- Opening Delimiter -

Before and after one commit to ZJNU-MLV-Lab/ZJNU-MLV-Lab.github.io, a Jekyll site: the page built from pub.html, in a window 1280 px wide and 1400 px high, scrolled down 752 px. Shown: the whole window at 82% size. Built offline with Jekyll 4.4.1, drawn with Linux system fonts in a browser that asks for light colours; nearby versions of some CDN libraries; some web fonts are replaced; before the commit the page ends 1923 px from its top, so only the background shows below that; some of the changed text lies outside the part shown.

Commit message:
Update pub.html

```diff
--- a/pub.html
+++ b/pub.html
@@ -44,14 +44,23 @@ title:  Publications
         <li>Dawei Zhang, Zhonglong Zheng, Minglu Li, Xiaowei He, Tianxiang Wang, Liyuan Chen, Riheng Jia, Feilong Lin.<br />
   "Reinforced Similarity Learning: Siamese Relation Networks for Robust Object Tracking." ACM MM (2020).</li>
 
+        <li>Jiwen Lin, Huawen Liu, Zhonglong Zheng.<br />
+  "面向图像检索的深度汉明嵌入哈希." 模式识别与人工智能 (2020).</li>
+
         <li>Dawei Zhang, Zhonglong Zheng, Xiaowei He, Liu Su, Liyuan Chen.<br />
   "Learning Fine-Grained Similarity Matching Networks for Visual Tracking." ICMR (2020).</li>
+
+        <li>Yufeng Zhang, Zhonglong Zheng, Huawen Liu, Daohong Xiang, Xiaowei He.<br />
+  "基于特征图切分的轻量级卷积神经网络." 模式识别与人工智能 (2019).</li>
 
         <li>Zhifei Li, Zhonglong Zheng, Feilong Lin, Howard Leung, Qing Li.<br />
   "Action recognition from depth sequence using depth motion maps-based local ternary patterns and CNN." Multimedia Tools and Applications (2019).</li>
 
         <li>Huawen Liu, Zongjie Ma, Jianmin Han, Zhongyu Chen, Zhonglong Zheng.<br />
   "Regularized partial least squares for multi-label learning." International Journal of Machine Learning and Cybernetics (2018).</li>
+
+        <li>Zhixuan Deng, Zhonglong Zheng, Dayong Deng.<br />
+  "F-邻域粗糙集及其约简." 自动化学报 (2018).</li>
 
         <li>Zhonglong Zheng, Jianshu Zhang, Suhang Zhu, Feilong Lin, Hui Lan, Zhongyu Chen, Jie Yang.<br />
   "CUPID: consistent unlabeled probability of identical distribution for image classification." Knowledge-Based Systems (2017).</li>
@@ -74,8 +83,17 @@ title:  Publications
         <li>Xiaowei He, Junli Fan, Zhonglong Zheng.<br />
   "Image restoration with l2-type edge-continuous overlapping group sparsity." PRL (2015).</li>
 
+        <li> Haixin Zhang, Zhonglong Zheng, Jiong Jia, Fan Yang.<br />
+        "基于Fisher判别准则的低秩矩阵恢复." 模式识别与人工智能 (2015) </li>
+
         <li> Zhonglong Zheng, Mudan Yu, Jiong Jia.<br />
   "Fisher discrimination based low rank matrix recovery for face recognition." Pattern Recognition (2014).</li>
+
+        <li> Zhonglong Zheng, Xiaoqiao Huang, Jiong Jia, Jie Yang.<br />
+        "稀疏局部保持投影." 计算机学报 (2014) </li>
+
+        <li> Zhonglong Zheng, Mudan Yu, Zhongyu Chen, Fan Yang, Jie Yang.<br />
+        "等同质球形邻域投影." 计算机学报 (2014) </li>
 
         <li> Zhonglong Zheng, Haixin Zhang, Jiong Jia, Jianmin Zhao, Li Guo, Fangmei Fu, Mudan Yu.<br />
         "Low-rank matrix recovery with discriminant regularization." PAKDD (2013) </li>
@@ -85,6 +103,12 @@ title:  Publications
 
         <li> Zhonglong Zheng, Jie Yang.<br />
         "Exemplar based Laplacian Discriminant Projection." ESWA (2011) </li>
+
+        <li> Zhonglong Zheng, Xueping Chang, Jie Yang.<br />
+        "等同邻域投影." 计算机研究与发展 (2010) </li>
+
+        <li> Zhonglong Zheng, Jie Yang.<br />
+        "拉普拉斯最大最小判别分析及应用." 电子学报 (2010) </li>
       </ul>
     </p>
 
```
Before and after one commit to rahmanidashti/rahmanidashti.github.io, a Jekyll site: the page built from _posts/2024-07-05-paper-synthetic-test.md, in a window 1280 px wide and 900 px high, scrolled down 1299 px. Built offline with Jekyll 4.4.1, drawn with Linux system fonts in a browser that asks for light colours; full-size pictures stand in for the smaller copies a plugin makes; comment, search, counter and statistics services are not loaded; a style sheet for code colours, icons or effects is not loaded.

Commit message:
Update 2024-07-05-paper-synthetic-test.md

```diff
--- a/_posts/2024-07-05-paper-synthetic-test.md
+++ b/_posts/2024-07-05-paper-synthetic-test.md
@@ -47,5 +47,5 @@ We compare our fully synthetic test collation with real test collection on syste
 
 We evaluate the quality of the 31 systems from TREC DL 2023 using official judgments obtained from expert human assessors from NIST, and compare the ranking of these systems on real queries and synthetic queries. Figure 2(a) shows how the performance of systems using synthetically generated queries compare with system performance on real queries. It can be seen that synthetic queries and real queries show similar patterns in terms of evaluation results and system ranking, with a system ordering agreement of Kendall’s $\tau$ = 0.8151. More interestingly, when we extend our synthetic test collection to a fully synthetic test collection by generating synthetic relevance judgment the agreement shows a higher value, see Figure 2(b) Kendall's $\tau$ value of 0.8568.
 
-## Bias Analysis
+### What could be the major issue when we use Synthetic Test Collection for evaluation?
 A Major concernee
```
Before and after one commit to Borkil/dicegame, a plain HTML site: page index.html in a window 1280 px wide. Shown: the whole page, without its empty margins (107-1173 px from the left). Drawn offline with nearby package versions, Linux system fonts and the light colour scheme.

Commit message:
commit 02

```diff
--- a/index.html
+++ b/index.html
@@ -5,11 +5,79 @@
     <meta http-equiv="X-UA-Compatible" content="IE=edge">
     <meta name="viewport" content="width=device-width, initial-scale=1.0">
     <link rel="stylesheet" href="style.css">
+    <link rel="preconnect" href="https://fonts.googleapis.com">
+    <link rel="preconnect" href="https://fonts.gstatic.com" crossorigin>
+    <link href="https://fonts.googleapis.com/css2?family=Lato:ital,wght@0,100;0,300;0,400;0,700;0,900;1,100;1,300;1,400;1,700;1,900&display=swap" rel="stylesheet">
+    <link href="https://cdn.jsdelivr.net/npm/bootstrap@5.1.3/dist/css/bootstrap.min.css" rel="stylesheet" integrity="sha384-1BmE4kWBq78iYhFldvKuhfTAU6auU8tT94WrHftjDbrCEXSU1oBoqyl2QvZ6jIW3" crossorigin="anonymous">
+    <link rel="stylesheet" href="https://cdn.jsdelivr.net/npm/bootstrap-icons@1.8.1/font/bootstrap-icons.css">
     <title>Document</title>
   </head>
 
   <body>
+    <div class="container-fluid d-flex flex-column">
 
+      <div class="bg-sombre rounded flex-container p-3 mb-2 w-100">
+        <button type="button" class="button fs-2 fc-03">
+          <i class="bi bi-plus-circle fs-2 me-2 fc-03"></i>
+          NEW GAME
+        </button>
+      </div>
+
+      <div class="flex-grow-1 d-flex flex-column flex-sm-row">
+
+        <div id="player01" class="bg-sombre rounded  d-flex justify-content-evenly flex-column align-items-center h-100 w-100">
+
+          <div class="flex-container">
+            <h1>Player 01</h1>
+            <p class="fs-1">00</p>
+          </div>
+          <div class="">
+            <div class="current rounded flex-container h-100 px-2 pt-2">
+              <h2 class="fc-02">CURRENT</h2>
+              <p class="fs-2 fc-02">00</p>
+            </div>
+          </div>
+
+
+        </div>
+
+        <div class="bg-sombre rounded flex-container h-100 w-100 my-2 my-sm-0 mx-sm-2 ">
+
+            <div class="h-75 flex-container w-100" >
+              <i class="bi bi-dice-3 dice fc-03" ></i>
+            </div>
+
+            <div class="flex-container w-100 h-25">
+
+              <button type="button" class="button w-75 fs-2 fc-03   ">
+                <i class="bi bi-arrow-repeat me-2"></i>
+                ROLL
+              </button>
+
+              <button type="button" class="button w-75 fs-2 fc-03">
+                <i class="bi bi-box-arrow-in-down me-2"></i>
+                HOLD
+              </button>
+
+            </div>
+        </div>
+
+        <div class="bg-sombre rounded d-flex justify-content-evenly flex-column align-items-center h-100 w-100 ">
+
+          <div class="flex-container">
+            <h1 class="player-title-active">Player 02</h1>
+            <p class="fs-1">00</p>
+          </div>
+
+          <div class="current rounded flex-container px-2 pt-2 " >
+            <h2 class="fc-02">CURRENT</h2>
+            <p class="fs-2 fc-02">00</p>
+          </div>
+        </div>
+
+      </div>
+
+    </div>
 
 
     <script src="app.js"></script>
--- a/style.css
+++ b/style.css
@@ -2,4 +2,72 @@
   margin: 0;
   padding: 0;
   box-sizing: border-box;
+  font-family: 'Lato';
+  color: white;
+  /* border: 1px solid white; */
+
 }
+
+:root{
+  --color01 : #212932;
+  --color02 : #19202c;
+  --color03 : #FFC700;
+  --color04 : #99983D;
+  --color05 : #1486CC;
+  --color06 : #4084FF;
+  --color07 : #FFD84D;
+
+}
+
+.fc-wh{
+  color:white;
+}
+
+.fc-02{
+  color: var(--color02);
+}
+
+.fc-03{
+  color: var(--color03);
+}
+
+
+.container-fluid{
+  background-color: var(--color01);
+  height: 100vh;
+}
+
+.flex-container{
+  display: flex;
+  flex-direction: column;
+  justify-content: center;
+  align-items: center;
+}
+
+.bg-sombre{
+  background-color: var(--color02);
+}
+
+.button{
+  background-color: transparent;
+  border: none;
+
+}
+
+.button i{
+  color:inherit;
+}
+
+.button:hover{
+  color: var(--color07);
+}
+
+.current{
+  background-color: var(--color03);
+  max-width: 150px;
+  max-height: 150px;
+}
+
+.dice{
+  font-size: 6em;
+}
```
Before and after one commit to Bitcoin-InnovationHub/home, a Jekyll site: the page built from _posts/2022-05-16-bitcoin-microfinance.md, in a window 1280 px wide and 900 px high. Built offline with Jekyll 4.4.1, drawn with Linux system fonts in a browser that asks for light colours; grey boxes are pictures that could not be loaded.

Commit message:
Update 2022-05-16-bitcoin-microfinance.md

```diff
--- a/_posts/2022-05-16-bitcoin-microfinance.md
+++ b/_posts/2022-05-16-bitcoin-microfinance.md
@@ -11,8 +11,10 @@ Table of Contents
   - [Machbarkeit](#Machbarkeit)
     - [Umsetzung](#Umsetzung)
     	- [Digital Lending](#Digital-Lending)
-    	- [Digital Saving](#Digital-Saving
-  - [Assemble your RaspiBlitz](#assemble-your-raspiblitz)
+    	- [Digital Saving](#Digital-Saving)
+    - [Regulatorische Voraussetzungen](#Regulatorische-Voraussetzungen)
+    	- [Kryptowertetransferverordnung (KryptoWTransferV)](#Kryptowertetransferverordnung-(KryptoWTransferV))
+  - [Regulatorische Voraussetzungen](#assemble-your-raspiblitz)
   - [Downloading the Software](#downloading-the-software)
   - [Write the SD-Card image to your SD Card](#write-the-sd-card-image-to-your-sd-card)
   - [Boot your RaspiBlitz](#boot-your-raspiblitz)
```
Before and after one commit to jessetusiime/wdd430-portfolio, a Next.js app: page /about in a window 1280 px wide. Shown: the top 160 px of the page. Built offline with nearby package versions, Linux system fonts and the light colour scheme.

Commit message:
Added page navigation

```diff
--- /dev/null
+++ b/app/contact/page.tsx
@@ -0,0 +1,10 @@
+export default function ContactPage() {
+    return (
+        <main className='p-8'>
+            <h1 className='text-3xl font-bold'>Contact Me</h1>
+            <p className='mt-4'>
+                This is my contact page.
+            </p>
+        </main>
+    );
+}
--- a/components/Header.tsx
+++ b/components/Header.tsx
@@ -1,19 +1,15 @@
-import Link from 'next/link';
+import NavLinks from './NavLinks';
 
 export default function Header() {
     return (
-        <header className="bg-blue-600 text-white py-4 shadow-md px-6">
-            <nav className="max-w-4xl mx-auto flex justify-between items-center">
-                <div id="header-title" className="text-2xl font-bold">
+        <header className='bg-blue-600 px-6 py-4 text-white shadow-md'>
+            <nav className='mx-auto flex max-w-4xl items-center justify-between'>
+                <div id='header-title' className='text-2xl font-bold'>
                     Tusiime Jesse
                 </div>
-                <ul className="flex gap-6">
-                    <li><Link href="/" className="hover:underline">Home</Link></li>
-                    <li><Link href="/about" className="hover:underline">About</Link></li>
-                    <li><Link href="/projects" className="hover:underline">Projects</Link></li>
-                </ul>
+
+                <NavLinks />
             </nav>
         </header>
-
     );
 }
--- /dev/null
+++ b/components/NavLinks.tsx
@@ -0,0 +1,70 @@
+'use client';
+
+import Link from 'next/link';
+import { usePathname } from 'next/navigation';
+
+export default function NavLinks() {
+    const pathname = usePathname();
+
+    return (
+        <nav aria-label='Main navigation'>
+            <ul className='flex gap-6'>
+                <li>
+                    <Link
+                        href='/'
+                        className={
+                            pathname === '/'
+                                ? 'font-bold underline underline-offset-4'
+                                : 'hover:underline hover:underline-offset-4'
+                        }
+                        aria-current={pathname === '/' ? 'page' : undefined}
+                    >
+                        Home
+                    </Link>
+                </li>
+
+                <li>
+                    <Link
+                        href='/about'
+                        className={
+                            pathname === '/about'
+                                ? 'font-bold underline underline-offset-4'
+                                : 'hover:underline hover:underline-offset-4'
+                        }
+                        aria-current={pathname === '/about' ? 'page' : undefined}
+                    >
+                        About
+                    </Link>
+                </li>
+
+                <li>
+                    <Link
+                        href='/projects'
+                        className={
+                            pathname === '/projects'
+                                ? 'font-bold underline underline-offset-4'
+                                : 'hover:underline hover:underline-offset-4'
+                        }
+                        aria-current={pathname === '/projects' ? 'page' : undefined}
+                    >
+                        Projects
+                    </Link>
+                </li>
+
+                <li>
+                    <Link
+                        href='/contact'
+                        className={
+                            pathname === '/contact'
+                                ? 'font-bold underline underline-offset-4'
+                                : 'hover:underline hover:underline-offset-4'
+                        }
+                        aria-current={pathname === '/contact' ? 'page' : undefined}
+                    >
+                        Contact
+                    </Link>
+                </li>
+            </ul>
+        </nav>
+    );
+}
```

- Closing Delimiter -

Work instructions » Search the data above and return each line in which "arrow" occurs.

Response to the task »
+                <i class="bi bi-arrow-repeat me-2"></i>
+                <i class="bi bi-box-arrow-in-down me-2"></i>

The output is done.